I’ve only had the pleasure of visiting Vietnam once so far, and I am the only tourist I know whose #1 priority on my next trip there is to visit Điện Biên Phủ. I am young enough to have only learned about Điện Biên Phủ through the Billy Joel song “We didn’t start the fire”, and North American enough that my school teachers focused far more on the 1960-1975 era in Vietnam than anything before or after. Of course, I also consider the French to be among the least impressive imperial stories in Asia, and have my share of reverence and admiration for the most unexpected of underdogs that overthrew them and preserved much of the charm that attracts visitors to them at least as well, if not far better than, its neighbors north of the border.
For years I have been reading stories about “Uncle” Hồ Chí Minh and general Võ Nguyên Giáp, and long wondered if it was a typo that Võ, born in 1911, still seemed to be alive and well according to so many sources. Of the “top four corpses” a 2nd world tourist might see lying in state, Hồ Chí Minh’s is the 2nd oldest (d. 1969) after Lenin’s (d. 1924), and noticeably older than Mao’s (d. 1976) and Kim Il Sung’s (d. 1994). One of the longest lived originals of the Soviet revolution was Vyacheslav Molotov, who died in 1986 at the age of 96. Normal variances from Vietnam’s average life expectancy (which was probably lower than even Russia’s in 1911) still make it quite surprising that such a figure would have lived to the enviable age of 102.
A visitor to Vietnam in the past few years might feel the era of Ho and Vo had already passed a long time ago, and that even as an officially “Socialist Republic”, Vietnam like its larger neighbor to the north has been embracing more foreign investment, international trade, share listings, and other outright forms of capitalism.

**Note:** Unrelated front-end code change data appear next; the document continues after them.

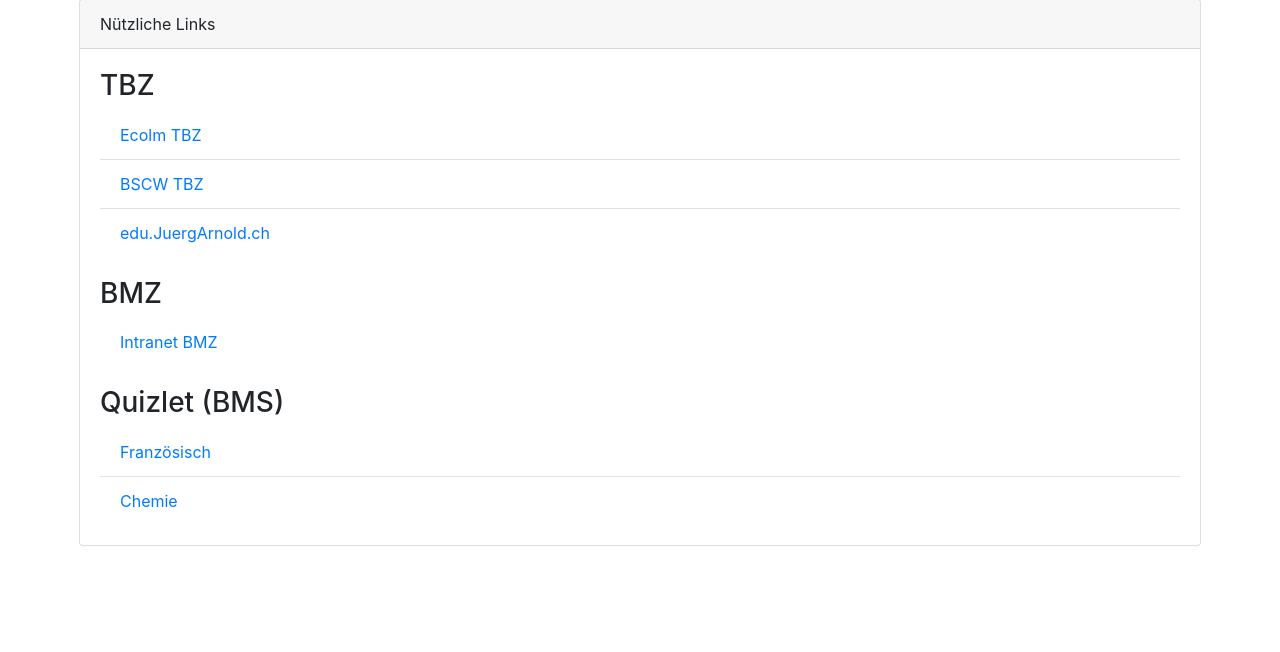
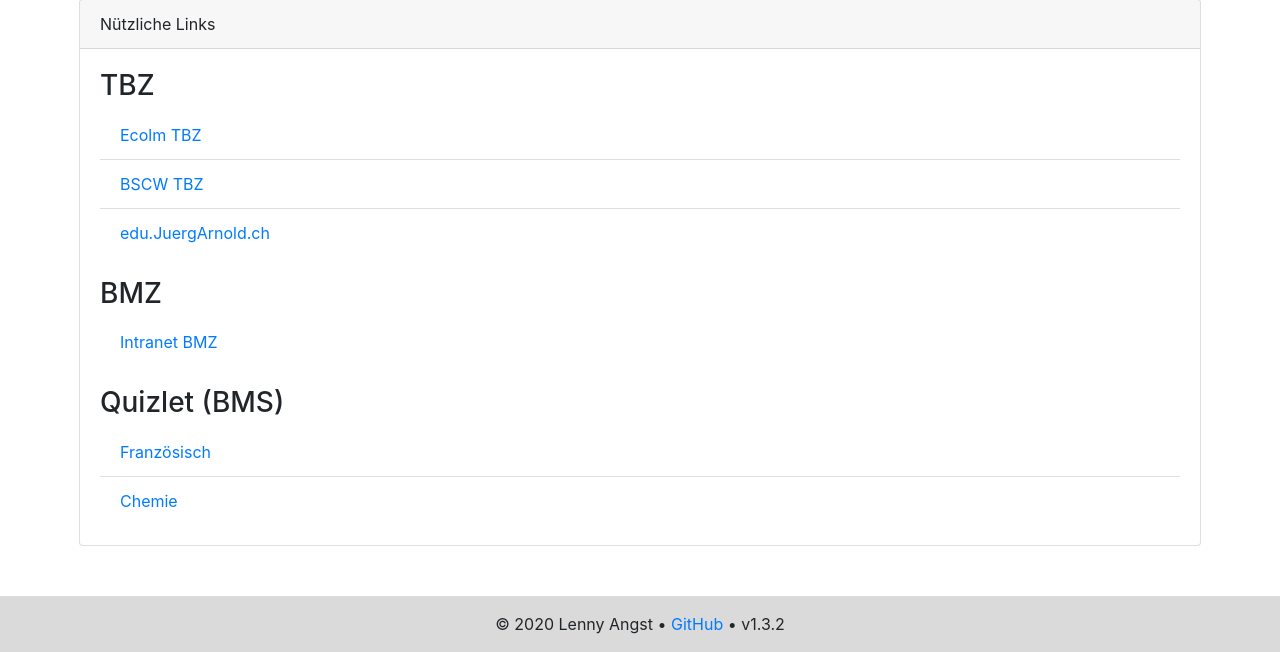
Before and after one commit to Lezurex/Klassenspiegel, a PHP site: page /index.php in a window 1280 px wide. Shown: the part 251-903 px from the top of the page. Before the commit the page ends 797 px from the top, so only its background shows below. Run offline with PHP 8.4, Linux system fonts and the light colour scheme.

Commit message:
Add better footer Change mail-config location

```diff
--- a/dashboard/aufgaben/index.php
+++ b/dashboard/aufgaben/index.php
@@ -142,7 +142,7 @@ if ($tasks == null) {
 
     ?>
 </div>
-
+<?php echo getFooter(); ?>
 
 </body>
 </html>
--- a/index.php
+++ b/index.php
@@ -135,6 +135,7 @@ global $class_name;
         </div>
     </div>
 </div>
+<?php echo getFooter(); ?>
 
 <script src="js/login.js"></script>
 <script src="js/register.js"></script>
--- a/php/mail-config.php
+++ b/php/mail-config.php
@@ -7,7 +7,7 @@ use PHPMailer\PHPMailer\Exception;
 require "../vendor/autoload.php";
 
 function sendEmail($to, $subject, $message) {
-    $config = json_decode(file_get_contents("./mail.json"), true);
+    $config = json_decode(file_get_contents("./../../mail.json"), true);
 
     //PHPMailer Object
     $mail = new PHPMailer(true);
--- a/php/templates.php
+++ b/php/templates.php
@@ -1,7 +1,7 @@
 <?php
 
 $class_name = "AP20b";
-$version = "v1.3.1";
+$version = "v1.3.2";
 
 function getNavbar($session) {
     global $class_name;
@@ -37,5 +37,12 @@ function getNavbar($session) {
 function getFooter() {
     global $version;
     $footer = '<footer class="footer" style="text-align: center; background-color: #dadada;"><p>' . $version . '</p></footer>';
+    $footer = '
+<footer class="page-footer font-small" style="background-color: #dadada">
+  <div class="footer-copyright text-center py-3">© 2020 Lenny Angst
+    • <a href="https://github.com/Lezurex" target="_blank">GitHub</a>
+    • ' . $version . '
+  </div>
+</footer>';
     return $footer;
 }
```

Over half of Vietnam’s population is under the age of 30, and not only do many not remember Dien Bien Phu, or the Fall of Saigon, many probably have little memory of the Soviet Union, the cold war, and what the whole fuss about not being capitalist was all about.
There seems to be a lot of mourning of Vo’s passing in some papers in Latin America, especially those sympathetic to Cuba and Venezuela.
RIP General Vo, as much as he may have been the fighting enemy of the west and of the capitalist 1st world, at least before 1975, there is no denying the world has lost a figure that at the very least is worth studying and admiring for his determination and victories against some of the biggest and most powerful forces of the 20th century.